Here, we started with Thomson’s Gazelle, Impala, wildebeest, Zebra, Buffalo, Topi, Eland, Giraffe, Hardebeest and Grant’s Gazelle! The sheer number of Zebra and wildebeest we saw in 4 days would be much higher than the total number of spotted deer we’d have seen in 5 years. There were that many! Even as we were making our way back to Nairobi from Nakuru, they were there quietly grazing on the sidelines, next to the highway!

No matter how many of them you see, the ones that really fill you with awe are giraffe. You don’t come across such tall creatures everyday, and they are really tall. Although we say “Giraffe” and think it is one species, there are 4-9 of them. The range is because scientists know that there are 9 types of Giraffes, spread over 4 species for sure. There’s still some dispute over whether some of the other 5 types are subspecies or form their own species.

The two species we knew we could see were the Masai Giraffe and the Rothschild Giraffe. The Masai Giraffe have more star-like blotches instead of regular lines separating the darker patches.

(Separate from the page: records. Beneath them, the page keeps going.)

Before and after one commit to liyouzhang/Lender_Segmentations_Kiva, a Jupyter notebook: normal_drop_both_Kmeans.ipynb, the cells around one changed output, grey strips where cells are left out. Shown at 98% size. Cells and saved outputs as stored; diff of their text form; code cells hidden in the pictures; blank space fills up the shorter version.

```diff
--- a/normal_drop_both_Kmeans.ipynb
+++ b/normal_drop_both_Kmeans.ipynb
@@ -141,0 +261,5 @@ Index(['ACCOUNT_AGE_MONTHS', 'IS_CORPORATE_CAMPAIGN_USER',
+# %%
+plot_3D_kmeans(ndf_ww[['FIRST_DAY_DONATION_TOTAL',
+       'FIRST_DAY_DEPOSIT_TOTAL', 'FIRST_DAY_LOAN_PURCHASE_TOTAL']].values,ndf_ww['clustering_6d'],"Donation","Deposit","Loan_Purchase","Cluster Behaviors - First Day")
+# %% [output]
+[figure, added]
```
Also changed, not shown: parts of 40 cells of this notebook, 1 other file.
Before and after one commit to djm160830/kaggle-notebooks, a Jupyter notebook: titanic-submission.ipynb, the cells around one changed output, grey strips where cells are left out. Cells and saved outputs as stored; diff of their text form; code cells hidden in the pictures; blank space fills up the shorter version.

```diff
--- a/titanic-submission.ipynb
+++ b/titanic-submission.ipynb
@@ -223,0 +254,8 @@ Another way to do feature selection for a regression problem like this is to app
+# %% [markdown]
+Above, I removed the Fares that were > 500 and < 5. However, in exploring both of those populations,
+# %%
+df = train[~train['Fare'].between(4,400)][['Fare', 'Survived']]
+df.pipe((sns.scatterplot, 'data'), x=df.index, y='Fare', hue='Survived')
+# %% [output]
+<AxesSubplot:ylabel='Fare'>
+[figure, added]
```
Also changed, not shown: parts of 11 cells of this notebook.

They are the largest of the giraffes and the tallest land mammals on the planet.
How tall am I?!

Continue reading “Giraffes, Rhinos and other ungulates (Maasai Mara stories – 5)”

Elephant Stories (Maasai Mara Stories – 4)

We really wanted to see a lot of elephants in Maasai Mara. They were one of my main draws. Bigger, heavier than Asian elephants, Savanna elephants are the largest and heaviest land animals on the planet! We expected to see a fair lot of them grazing, but came across them only thrice! We hoped to see more in Nakuru, but our guide categorically dismissed all such hopes – “No elephants in Nakuru.”

We went through two hours on the first evening without any sign of elephants. The next morning as we were starting on our all-day drive towards the Mara river, we saw a bunch of vehicles stopped on the road and folks in them looking into the distance. Turned out that there was a herd in the bush. It was a largish herd, with a massive matriarch.
Elephant herd
Elephant herd, calf shows up
Continue reading “Elephant Stories (Maasai Mara Stories – 4)”